EXERCISE OBJECTIVE. Print each record below word for word.

DATASET.
※
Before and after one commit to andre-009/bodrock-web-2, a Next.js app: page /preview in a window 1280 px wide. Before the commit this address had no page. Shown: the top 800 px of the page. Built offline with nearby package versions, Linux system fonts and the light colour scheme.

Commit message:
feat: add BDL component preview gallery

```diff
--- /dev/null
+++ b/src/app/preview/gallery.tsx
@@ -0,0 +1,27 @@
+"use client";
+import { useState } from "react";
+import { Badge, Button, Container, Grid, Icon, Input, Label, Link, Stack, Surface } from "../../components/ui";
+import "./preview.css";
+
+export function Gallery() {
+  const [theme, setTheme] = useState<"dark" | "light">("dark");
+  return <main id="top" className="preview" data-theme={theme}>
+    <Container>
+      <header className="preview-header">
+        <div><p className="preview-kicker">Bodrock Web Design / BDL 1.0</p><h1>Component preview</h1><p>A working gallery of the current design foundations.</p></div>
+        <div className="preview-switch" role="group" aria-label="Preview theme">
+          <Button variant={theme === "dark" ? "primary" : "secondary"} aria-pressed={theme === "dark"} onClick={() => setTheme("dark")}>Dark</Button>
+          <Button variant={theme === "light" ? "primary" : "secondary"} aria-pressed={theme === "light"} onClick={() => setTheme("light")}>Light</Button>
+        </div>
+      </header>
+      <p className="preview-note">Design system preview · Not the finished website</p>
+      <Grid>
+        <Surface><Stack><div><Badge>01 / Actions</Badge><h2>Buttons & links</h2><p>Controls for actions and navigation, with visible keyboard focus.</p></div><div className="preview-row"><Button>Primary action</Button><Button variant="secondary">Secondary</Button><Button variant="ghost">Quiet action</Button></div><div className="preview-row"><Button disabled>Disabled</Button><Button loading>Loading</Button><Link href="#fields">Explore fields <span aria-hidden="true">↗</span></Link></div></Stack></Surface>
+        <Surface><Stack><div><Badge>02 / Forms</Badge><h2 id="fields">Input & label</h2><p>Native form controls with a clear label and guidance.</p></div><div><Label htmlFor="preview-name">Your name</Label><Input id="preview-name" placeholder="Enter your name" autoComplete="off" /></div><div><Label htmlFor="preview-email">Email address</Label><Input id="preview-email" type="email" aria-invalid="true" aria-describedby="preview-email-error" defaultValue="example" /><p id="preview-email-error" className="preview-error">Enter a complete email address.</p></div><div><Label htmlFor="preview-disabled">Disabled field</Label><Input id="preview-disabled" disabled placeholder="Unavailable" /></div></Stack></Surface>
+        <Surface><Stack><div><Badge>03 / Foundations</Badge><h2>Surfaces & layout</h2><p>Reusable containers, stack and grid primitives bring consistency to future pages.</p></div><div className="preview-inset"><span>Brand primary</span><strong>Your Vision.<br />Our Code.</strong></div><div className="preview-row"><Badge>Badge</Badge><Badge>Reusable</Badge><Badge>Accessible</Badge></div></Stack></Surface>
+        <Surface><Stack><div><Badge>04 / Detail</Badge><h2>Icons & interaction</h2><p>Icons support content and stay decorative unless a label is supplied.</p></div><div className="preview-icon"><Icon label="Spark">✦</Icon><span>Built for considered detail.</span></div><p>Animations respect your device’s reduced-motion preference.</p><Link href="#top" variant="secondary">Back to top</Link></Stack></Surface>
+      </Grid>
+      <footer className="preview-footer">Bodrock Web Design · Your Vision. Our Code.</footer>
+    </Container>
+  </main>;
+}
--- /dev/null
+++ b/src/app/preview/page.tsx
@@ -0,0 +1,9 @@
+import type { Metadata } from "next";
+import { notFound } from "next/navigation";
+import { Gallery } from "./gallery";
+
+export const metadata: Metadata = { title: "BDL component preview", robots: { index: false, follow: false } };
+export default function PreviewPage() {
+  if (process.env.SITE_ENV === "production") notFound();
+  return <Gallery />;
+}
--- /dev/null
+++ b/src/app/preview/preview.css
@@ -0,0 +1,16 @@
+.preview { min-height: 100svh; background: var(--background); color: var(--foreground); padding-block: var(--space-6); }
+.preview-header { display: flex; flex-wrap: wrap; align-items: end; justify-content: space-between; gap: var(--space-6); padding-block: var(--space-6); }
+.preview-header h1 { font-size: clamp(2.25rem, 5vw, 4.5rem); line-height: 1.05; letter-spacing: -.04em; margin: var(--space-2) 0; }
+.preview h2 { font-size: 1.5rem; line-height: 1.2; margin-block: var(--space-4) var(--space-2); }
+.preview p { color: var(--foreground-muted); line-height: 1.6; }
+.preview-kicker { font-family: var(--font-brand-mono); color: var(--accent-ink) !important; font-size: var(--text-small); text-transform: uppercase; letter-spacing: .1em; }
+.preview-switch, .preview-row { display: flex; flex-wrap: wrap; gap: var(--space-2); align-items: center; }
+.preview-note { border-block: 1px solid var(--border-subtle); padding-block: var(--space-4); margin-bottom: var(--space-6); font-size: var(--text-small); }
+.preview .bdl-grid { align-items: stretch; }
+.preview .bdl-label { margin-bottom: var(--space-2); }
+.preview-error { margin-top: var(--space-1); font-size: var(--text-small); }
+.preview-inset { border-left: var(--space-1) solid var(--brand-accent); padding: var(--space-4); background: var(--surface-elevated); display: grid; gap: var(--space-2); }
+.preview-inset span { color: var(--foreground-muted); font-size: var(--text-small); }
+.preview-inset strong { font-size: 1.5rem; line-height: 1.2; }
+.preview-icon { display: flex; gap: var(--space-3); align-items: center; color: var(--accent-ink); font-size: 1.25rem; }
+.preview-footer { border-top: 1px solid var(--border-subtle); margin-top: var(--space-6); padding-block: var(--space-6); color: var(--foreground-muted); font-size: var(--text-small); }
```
※
TASK ANSWER.
Before and after one commit to andre-009/bodrock-web-2, a Next.js app: page /preview in a window 1280 px wide. Before the commit this address had no page. Shown: the top 800 px of the page. Built offline with nearby package versions, Linux system fonts and the light colour scheme.

Commit message:
feat: add BDL component preview gallery

```diff
--- /dev/null
+++ b/src/app/preview/gallery.tsx
@@ -0,0 +1,27 @@
+"use client";
+import { useState } from "react";
+import { Badge, Button, Container, Grid, Icon, Input, Label, Link, Stack, Surface } from "../../components/ui";
+import "./preview.css";
+
+export function Gallery() {
+  const [theme, setTheme] = useState<"dark" | "light">("dark");
+  return <main id="top" className="preview" data-theme={theme}>
+    <Container>
+      <header className="preview-header">
+        <div><p className="preview-kicker">Bodrock Web Design / BDL 1.0</p><h1>Component preview</h1><p>A working gallery of the current design foundations.</p></div>
+        <div className="preview-switch" role="group" aria-label="Preview theme">
+          <Button variant={theme === "dark" ? "primary" : "secondary"} aria-pressed={theme === "dark"} onClick={() => setTheme("dark")}>Dark</Button>
+          <Button variant={theme === "light" ? "primary" : "secondary"} aria-pressed={theme === "light"} onClick={() => setTheme("light")}>Light</Button>
+        </div>
+      </header>
+      <p className="preview-note">Design system preview · Not the finished website</p>
+      <Grid>
+        <Surface><Stack><div><Badge>01 / Actions</Badge><h2>Buttons & links</h2><p>Controls for actions and navigation, with visible keyboard focus.</p></div><div className="preview-row"><Button>Primary action</Button><Button variant="secondary">Secondary</Button><Button variant="ghost">Quiet action</Button></div><div className="preview-row"><Button disabled>Disabled</Button><Button loading>Loading</Button><Link href="#fields">Explore fields <span aria-hidden="true">↗</span></Link></div></Stack></Surface>
+        <Surface><Stack><div><Badge>02 / Forms</Badge><h2 id="fields">Input & label</h2><p>Native form controls with a clear label and guidance.</p></div><div><Label htmlFor="preview-name">Your name</Label><Input id="preview-name" placeholder="Enter your name" autoComplete="off" /></div><div><Label htmlFor="preview-email">Email address</Label><Input id="preview-email" type="email" aria-invalid="true" aria-describedby="preview-email-error" defaultValue="example" /><p id="preview-email-error" className="preview-error">Enter a complete email address.</p></div><div><Label htmlFor="preview-disabled">Disabled field</Label><Input id="preview-disabled" disabled placeholder="Unavailable" /></div></Stack></Surface>
+        <Surface><Stack><div><Badge>03 / Foundations</Badge><h2>Surfaces & layout</h2><p>Reusable containers, stack and grid primitives bring consistency to future pages.</p></div><div className="preview-inset"><span>Brand primary</span><strong>Your Vision.<br />Our Code.</strong></div><div className="preview-row"><Badge>Badge</Badge><Badge>Reusable</Badge><Badge>Accessible</Badge></div></Stack></Surface>
+        <Surface><Stack><div><Badge>04 / Detail</Badge><h2>Icons & interaction</h2><p>Icons support content and stay decorative unless a label is supplied.</p></div><div className="preview-icon"><Icon label="Spark">✦</Icon><span>Built for considered detail.</span></div><p>Animations respect your device’s reduced-motion preference.</p><Link href="#top" variant="secondary">Back to top</Link></Stack></Surface>
+      </Grid>
+      <footer className="preview-footer">Bodrock Web Design · Your Vision. Our Code.</footer>
+    </Container>
+  </main>;
+}
--- /dev/null
+++ b/src/app/preview/page.tsx
@@ -0,0 +1,9 @@
+import type { Metadata } from "next";
+import { notFound } from "next/navigation";
+import { Gallery } from "./gallery";
+
+export const metadata: Metadata = { title: "BDL component preview", robots: { index: false, follow: false } };
+export default function PreviewPage() {
+  if (process.env.SITE_ENV === "production") notFound();
+  return <Gallery />;
+}
--- /dev/null
+++ b/src/app/preview/preview.css
@@ -0,0 +1,16 @@
+.preview { min-height: 100svh; background: var(--background); color: var(--foreground); padding-block: var(--space-6); }
+.preview-header { display: flex; flex-wrap: wrap; align-items: end; justify-content: space-between; gap: var(--space-6); padding-block: var(--space-6); }
+.preview-header h1 { font-size: clamp(2.25rem, 5vw, 4.5rem); line-height: 1.05; letter-spacing: -.04em; margin: var(--space-2) 0; }
+.preview h2 { font-size: 1.5rem; line-height: 1.2; margin-block: var(--space-4) var(--space-2); }
+.preview p { color: var(--foreground-muted); line-height: 1.6; }
+.preview-kicker { font-family: var(--font-brand-mono); color: var(--accent-ink) !important; font-size: var(--text-small); text-transform: uppercase; letter-spacing: .1em; }
+.preview-switch, .preview-row { display: flex; flex-wrap: wrap; gap: var(--space-2); align-items: center; }
+.preview-note { border-block: 1px solid var(--border-subtle); padding-block: var(--space-4); margin-bottom: var(--space-6); font-size: var(--text-small); }
+.preview .bdl-grid { align-items: stretch; }
+.preview .bdl-label { margin-bottom: var(--space-2); }
+.preview-error { margin-top: var(--space-1); font-size: var(--text-small); }
+.preview-inset { border-left: var(--space-1) solid var(--brand-accent); padding: var(--space-4); background: var(--surface-elevated); display: grid; gap: var(--space-2); }
+.preview-inset span { color: var(--foreground-muted); font-size: var(--text-small); }
+.preview-inset strong { font-size: 1.5rem; line-height: 1.2; }
+.preview-icon { display: flex; gap: var(--space-3); align-items: center; color: var(--accent-ink); font-size: 1.25rem; }
+.preview-footer { border-top: 1px solid var(--border-subtle); margin-top: var(--space-6); padding-block: var(--space-6); color: var(--foreground-muted); font-size: var(--text-small); }
```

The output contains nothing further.